> **What is required**:
Below are the records. Gather each line that holds "auto".
** Opening Records shown block **
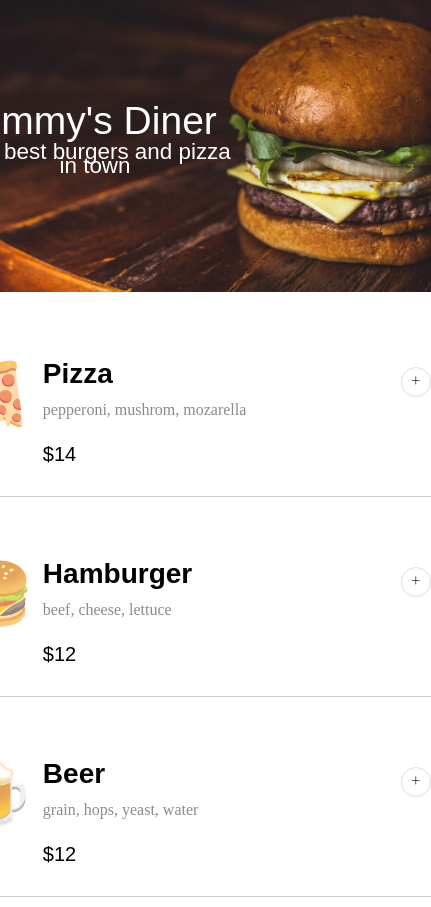
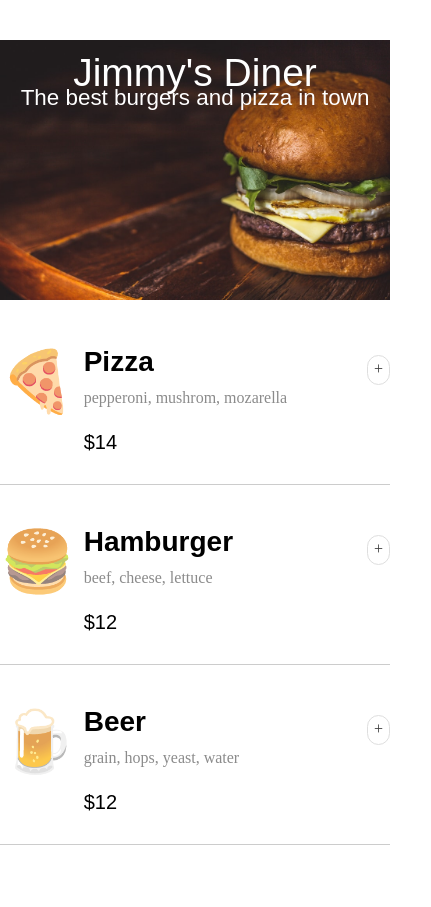
Before and after one commit to ashton8504/dinerAppScrimba, a website built with Vite: page index.html in a window 390 px wide. Shown: the whole page, 431 px wide, since content can reach past the window. After the commit the page ends 855 px from the top, so only its background shows below. Built offline with nearby package versions, Linux system fonts and the light colour scheme; a web font is replaced by a local one.

Commit message:
updated code
added styling for mobile devices

```diff
--- a/styles.css
+++ b/styles.css
@@ -299,3 +299,42 @@ h2{
     border-radius: 3.88991px;
     color: white;
   }
+
+
+  /* Styles for mobile devices */
+
+  @media only screen and (max-width: 600px) {
+    body {
+      display: block;
+      height: auto;
+      max-width: none;
+      margin: 0;
+    }
+
+    .titleText {
+      padding-right: 0;
+      padding-top: 0;
+    }
+
+    .titleSlogan {
+      padding-right: 0;
+      padding-top: 0;
+    }
+
+    .menu {
+      margin-top: 20px;
+    }
+
+    .item-name,
+    .ingredients,
+    .price,
+    .add-to-order {
+      width: auto;
+      left: auto;
+      top: auto;
+    }
+
+    #complete-order-btn {
+      width: 100%;
+    }
+  }
```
** Closing Records shown block **
> **Response box**:
+      height: auto;
+      width: auto;
+      left: auto;
+      top: auto;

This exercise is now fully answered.